Going back to education in September will present new challenges for young people and their mental health. And we know that lots of parents, guardians and carers want to support them.

As well as managing concerns about coronavirus, young people may need to get used to their new working environment and they might not be able to enjoy as many activities outside of school. It could prove a challenging and upsetting time.

Having a conversation about mental health and checking in with your child is even more important right now. Our tips can help you have those conversations:

  1. Normalise it: 1 in 8 young people have a mental health problem, and many more are worried about their mental health.
     
  2. Check in: Your child’s feelings may change as the weeks and days go by and they adjust to the new normal.
     
  3. It doesn’t need to be about them: Talking about mental health in general might help open a dialogue. For example, ‘It can be stressful dealing with change can’t it?
     
  4. Talk side by side: You don’t have to have a face-to-face sit down chat. Lots of young might feel awkward about having a conversation, so take the pressure off by doing it while walking, cooking or driving.
     
  5. Make it relevant: Some young people might not think mental health is relevant to them. But we all have mental health, which can range from good to poor. These are unsettling times and it’s important to discuss mental health even if your young person isn’t in need of support.

If you’re worried about a young person in your life, the YoungMinds Parents Helpline provides a free, confidential advice via the phone, email or webchat.

If you’re a young person in need of support, there are a number of organisations with resources and services that can help.

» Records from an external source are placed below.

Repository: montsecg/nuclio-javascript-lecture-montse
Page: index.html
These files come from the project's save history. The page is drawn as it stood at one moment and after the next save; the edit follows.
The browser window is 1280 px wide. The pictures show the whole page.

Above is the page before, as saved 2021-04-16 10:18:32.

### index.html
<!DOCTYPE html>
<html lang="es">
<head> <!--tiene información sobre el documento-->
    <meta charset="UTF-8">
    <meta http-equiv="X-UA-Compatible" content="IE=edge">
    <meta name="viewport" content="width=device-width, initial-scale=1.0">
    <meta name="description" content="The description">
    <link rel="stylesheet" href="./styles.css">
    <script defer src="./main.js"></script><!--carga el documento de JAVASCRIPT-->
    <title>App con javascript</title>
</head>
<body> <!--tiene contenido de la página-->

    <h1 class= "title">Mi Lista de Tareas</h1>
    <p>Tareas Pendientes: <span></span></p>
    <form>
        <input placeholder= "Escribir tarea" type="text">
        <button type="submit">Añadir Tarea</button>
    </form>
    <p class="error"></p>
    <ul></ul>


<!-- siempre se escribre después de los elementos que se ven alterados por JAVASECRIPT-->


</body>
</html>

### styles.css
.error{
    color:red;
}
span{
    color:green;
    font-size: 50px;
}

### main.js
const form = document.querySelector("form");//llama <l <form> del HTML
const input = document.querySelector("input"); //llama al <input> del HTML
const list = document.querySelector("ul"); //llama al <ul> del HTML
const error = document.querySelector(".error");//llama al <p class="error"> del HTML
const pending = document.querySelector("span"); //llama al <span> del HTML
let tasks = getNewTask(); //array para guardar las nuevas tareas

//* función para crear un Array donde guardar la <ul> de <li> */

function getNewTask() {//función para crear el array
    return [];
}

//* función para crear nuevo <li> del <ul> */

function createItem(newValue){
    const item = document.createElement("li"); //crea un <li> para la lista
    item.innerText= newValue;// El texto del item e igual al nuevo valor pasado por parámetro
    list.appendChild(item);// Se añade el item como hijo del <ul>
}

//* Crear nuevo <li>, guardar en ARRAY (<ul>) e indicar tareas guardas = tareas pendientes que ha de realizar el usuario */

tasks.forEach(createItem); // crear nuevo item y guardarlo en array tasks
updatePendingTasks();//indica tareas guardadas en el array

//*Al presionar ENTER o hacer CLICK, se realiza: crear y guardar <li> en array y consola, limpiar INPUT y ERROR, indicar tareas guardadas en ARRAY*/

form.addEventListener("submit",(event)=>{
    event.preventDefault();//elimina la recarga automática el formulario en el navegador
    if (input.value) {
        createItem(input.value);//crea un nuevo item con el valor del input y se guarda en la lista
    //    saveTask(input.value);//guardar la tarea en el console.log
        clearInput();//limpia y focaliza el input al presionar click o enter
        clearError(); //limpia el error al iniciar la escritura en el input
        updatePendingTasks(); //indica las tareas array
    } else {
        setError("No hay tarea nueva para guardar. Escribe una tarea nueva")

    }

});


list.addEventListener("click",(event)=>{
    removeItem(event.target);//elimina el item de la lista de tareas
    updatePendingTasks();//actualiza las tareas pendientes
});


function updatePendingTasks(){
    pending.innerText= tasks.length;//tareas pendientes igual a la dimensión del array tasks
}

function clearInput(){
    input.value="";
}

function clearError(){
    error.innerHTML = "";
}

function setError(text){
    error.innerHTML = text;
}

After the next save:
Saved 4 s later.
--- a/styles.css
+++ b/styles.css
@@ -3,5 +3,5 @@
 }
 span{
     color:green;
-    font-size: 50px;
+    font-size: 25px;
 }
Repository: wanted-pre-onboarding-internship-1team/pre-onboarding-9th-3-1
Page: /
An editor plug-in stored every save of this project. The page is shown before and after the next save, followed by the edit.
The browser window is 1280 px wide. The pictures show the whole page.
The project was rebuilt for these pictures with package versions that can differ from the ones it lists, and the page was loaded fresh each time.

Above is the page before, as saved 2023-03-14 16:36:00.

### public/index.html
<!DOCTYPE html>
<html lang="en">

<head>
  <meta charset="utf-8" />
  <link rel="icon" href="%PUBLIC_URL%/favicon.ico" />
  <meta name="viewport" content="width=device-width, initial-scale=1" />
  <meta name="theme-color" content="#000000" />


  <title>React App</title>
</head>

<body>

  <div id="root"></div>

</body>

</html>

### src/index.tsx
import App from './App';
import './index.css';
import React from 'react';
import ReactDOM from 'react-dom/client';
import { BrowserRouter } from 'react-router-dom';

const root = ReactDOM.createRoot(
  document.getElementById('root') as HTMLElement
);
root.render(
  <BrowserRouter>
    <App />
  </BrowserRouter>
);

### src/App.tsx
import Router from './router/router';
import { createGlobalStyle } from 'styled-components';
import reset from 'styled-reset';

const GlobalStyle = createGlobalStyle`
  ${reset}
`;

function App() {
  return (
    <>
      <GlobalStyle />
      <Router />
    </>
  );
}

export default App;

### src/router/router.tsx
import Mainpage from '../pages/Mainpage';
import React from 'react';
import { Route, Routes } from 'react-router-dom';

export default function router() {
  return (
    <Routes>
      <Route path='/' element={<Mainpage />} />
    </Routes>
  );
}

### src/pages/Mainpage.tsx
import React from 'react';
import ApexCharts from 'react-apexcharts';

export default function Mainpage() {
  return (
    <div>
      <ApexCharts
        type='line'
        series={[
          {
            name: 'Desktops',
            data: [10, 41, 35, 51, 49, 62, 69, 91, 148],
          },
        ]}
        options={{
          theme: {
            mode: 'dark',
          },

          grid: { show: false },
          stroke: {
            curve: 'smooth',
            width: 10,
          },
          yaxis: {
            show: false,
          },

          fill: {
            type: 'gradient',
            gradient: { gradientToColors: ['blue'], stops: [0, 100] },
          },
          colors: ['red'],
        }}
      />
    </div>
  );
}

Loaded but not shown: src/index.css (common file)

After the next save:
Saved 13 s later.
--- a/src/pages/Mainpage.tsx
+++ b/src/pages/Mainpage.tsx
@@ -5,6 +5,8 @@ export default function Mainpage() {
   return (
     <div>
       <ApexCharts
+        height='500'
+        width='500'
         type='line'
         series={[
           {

You’re not alone, and it’s always okay to ask for help.
Each year we support over 800 secondary schools to deliver sessions about mental health. Sign up now to receive brand-new resources in September.